March 10, 2022

The last decade has not been favorable to democracy worldwide. The rise of right-wing populists and the hardening of autocratic rule have left clear imprints. The Bertelsmann Stiftung's Transformation Index (BTI) traces this development for 137 developing countries and emerging economies, or four-fifths of the world's population. For this purpose, we provide more than 5,000 pages of country analyses and a comprehensive data package.

But sometimes a picture is worth a thousand words. That's why we are delighted to supplement our assessments with creative and compelling visual depictions designed by our colleagues at the Bertelsmann Foundation in Washington, DC. Their latest publication, Graphic Images: Autocrats and the Use of Power, is devoted to portraying autocratic settings in China, Iran and Russia, according to BTI data. We are grateful, especially to Irene Braam and Tony Silberfeld, for this great transatlantic cooperation.

Political regression worldwide was driven by three factors:

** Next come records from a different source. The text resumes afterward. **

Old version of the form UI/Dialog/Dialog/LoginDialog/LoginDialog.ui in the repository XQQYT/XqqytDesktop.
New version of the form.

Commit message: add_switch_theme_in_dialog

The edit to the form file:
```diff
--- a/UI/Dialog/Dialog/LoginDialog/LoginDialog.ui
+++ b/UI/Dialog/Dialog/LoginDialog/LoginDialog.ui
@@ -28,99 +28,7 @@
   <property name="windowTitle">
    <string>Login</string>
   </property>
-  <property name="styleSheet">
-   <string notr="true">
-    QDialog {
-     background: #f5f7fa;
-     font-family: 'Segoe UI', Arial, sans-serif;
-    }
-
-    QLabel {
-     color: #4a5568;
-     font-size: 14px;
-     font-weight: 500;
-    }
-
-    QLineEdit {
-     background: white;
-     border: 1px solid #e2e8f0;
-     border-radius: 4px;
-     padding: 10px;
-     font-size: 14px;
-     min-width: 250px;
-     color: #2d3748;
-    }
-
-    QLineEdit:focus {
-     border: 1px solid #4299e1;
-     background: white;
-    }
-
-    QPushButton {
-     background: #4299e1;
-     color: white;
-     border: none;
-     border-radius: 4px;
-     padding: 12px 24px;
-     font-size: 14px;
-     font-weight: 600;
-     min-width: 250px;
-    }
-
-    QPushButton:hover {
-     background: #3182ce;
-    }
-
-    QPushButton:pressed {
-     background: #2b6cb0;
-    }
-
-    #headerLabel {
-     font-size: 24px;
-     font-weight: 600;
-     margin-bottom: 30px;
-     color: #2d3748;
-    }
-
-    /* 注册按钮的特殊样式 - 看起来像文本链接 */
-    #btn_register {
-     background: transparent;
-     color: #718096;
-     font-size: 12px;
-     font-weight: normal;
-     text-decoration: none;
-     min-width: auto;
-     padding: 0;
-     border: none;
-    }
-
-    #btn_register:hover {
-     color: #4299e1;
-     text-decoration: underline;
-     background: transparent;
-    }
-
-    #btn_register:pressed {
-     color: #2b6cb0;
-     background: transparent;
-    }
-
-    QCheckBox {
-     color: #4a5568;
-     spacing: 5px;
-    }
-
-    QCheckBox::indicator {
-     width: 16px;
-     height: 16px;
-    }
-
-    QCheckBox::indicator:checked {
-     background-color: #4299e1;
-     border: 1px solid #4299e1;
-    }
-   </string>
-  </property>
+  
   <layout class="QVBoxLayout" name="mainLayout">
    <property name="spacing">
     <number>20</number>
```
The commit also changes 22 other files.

In 39 countries, the level of political transformation has dropped significantly within a decade, by more than 0.75 points on the BTI scale of ten. Even democracies that were once considered consolidating, such as Brazil, Hungary, India, Poland and Serbia, belong to this category and are now rated as defective democracies with pronounced deficiencies in terms of the rule of law and participation. Blatant mismanagement and unfulfilled promises of economic and social inclusion were often the reason for voters to choose the populist or ethno-nationalist card.

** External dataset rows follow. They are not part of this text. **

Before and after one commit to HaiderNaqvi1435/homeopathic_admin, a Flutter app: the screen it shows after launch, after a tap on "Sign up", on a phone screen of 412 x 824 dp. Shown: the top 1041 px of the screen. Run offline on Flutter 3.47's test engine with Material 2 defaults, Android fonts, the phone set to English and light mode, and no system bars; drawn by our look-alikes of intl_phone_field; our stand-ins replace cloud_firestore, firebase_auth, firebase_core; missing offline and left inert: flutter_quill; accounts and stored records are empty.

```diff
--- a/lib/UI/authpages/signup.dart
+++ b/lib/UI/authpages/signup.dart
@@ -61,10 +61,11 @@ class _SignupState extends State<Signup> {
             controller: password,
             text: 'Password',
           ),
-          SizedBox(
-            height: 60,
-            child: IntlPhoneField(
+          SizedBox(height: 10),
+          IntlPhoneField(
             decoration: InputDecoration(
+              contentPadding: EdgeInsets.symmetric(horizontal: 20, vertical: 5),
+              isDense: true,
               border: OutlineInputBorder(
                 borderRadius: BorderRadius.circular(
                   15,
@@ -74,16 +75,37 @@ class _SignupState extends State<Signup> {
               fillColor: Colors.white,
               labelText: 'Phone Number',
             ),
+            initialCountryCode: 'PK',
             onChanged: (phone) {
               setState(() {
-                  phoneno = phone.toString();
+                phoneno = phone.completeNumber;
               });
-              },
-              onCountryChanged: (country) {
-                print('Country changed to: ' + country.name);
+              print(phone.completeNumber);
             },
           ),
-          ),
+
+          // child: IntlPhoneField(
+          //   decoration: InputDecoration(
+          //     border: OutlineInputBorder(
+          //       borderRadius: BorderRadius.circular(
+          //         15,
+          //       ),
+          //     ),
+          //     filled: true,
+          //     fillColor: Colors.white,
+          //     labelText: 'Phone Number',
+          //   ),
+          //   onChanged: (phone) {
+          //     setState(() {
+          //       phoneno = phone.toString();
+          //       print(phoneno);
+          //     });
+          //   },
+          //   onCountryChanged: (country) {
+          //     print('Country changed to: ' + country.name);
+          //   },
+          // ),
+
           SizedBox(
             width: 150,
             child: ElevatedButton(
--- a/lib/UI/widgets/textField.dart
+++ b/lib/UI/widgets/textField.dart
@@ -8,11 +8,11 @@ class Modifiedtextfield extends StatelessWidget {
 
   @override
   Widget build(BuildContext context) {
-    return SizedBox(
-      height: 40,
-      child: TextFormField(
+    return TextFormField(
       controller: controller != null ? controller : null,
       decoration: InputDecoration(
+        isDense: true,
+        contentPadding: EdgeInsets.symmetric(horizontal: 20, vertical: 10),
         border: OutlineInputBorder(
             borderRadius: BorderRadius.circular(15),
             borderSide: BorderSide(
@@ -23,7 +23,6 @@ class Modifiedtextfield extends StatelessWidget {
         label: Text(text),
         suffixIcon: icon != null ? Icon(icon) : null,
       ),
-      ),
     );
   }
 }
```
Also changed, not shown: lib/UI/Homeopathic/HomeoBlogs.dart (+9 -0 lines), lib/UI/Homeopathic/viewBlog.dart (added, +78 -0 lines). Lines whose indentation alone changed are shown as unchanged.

For some former democracies, however, the road led even further downhill. The tragic frontrunner is Turkey, which had been regarded as a promising example of how to combine political Islamism and democracy, and which is now classified as an autocracy, with a drastic drop of 2.85 points. Another dozen countries have followed this path to autocracy. Ten years ago, 44 percent of the countries surveyed by the BTI were autocratic; today, 51 percent are. In most of these cases, severe deficiencies in the rule of law first allowed power to concentrate in the executive branch and then led to the dismantling of political participation rights.

Moreover, the number of hard autocracies—in which the separation of powers is eliminated and political participation rights are restricted to a minimum—increased to 44 countries, or nearly one-third of all 137 countries surveyed. Often, autocratic hardening was a backlash against weaknesses in legitimacy due to rampant corruption, lack of socioeconomic progress, or democratic movements, the most recent example being Belarus.